#### [Task]
Look through the listing below, and wherever a line has the string "story", copy it.

#### [The records]
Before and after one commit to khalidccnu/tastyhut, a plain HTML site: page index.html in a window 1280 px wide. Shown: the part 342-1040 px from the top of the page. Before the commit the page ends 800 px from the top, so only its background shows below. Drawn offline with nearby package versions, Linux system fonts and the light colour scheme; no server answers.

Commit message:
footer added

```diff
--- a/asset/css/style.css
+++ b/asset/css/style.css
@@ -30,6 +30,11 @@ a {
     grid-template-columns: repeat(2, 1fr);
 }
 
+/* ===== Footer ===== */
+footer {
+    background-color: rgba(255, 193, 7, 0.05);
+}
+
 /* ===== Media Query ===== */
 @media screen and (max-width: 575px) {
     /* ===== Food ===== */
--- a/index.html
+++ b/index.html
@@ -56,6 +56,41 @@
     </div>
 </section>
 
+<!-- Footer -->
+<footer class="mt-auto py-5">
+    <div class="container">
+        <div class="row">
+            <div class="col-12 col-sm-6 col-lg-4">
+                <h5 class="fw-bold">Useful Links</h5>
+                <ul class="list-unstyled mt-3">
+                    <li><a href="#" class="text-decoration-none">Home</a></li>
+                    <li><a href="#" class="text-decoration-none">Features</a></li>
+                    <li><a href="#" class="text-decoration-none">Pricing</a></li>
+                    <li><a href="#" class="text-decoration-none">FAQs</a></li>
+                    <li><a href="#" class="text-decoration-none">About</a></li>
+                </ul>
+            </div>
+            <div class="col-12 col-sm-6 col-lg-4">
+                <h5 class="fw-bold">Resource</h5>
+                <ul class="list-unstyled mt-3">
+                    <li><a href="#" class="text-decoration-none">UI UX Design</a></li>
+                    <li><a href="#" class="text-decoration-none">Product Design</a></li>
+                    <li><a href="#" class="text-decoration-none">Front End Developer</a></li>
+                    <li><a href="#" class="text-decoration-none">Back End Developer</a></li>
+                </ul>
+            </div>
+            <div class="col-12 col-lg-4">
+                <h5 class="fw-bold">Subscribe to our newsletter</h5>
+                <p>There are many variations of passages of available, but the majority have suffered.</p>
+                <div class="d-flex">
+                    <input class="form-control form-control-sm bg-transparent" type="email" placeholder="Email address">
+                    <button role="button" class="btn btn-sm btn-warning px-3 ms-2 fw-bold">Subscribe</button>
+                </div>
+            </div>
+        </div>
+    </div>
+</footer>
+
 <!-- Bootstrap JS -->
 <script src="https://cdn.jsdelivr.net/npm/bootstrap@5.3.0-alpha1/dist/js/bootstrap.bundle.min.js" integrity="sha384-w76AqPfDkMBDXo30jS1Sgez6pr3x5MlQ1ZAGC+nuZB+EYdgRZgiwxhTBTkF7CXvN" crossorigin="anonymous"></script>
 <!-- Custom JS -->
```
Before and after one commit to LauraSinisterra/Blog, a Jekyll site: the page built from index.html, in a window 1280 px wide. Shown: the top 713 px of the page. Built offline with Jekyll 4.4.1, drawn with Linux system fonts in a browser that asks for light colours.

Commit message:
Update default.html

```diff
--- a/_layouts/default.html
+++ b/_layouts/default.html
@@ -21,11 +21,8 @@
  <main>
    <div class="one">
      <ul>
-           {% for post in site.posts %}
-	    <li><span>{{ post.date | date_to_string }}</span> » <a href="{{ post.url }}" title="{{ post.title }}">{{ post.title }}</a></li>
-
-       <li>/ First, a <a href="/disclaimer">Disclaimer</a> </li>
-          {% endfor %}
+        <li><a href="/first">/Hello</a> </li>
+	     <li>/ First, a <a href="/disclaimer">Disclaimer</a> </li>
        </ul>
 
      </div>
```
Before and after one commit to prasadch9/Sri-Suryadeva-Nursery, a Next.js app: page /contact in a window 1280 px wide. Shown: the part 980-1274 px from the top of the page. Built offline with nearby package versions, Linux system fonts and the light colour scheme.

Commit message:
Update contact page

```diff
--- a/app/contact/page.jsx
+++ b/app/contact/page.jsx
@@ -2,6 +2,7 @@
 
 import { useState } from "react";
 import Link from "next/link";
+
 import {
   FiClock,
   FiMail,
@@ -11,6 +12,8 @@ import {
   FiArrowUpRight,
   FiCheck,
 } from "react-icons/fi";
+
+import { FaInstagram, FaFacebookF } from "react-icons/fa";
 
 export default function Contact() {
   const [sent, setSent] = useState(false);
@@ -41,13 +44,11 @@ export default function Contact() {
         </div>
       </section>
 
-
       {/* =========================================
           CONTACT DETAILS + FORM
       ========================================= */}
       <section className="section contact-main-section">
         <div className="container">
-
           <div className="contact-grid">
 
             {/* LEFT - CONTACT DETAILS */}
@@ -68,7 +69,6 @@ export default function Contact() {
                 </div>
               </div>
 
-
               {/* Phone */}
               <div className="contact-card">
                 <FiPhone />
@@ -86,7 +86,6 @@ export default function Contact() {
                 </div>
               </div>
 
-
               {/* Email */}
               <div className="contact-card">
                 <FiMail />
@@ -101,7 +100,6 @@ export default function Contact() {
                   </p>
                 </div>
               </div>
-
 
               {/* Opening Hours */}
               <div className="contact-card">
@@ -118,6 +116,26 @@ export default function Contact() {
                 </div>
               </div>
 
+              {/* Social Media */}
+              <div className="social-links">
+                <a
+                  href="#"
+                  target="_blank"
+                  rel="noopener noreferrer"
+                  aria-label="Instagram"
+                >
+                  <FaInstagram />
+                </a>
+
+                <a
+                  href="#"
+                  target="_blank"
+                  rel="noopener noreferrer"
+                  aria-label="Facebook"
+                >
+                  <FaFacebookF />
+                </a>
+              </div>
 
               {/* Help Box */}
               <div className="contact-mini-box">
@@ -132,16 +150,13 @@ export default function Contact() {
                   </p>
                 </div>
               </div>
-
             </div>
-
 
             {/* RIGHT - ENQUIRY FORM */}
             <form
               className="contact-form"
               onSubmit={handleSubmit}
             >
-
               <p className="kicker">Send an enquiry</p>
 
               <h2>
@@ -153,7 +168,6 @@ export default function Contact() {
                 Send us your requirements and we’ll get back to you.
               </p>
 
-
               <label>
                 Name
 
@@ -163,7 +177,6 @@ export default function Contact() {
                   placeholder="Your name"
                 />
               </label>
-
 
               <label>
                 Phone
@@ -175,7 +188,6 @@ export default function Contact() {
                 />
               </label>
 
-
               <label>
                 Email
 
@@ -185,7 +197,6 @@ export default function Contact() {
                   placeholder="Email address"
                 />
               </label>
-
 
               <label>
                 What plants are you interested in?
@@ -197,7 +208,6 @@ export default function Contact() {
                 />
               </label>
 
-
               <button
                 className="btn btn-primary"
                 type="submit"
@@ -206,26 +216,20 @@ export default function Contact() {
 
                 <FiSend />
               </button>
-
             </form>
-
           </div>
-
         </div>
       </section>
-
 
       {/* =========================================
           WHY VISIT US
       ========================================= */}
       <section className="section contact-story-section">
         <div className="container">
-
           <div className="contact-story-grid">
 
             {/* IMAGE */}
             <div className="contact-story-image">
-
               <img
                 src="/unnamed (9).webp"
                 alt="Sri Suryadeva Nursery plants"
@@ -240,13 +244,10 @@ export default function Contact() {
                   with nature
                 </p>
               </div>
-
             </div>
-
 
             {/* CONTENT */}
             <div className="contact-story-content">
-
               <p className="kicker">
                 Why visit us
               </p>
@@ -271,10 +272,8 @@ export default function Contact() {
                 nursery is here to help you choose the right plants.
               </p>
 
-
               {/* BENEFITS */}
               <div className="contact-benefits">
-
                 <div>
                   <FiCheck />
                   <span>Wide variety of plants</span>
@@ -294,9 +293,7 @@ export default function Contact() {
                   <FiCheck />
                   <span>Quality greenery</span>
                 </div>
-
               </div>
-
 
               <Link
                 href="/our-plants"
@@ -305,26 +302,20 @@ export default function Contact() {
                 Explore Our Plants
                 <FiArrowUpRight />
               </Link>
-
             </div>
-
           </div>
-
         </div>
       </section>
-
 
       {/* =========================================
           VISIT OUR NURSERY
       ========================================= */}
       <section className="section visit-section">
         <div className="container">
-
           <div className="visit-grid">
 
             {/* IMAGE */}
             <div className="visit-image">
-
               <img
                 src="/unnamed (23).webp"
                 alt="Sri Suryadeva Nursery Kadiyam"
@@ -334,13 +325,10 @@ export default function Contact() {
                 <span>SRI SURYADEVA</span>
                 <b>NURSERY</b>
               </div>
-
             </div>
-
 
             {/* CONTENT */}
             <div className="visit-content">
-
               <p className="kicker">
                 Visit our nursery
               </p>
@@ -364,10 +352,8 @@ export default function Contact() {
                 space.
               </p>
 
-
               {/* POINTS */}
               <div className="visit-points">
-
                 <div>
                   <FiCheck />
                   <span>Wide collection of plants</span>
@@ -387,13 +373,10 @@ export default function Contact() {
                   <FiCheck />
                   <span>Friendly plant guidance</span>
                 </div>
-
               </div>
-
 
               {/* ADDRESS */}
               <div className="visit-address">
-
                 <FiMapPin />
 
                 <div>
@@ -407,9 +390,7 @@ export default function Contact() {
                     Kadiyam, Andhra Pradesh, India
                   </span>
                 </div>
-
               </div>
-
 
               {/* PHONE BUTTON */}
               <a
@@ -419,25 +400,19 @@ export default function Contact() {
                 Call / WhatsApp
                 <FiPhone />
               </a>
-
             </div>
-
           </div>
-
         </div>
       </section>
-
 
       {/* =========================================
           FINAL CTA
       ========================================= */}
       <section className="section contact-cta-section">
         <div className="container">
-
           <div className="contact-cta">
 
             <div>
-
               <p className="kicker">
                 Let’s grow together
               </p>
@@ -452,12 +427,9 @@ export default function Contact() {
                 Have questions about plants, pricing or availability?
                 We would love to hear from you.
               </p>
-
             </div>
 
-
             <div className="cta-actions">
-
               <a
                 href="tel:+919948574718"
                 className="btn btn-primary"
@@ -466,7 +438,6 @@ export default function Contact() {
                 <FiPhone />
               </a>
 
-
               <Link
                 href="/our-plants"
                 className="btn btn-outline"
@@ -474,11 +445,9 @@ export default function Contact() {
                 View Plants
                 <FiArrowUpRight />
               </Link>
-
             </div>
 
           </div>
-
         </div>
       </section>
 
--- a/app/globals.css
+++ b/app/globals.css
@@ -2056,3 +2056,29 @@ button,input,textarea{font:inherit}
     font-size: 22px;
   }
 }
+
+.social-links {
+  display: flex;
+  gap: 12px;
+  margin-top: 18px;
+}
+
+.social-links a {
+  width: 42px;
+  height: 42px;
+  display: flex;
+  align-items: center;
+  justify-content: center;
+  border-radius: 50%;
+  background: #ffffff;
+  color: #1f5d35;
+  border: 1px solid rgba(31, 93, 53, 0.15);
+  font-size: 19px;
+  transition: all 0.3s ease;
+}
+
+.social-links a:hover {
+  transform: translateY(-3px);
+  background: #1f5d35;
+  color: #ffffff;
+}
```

#### [Solution to this exercise]
       <section className="section contact-story-section">
           <div className="contact-story-grid">
             <div className="contact-story-image">
             <div className="contact-story-content">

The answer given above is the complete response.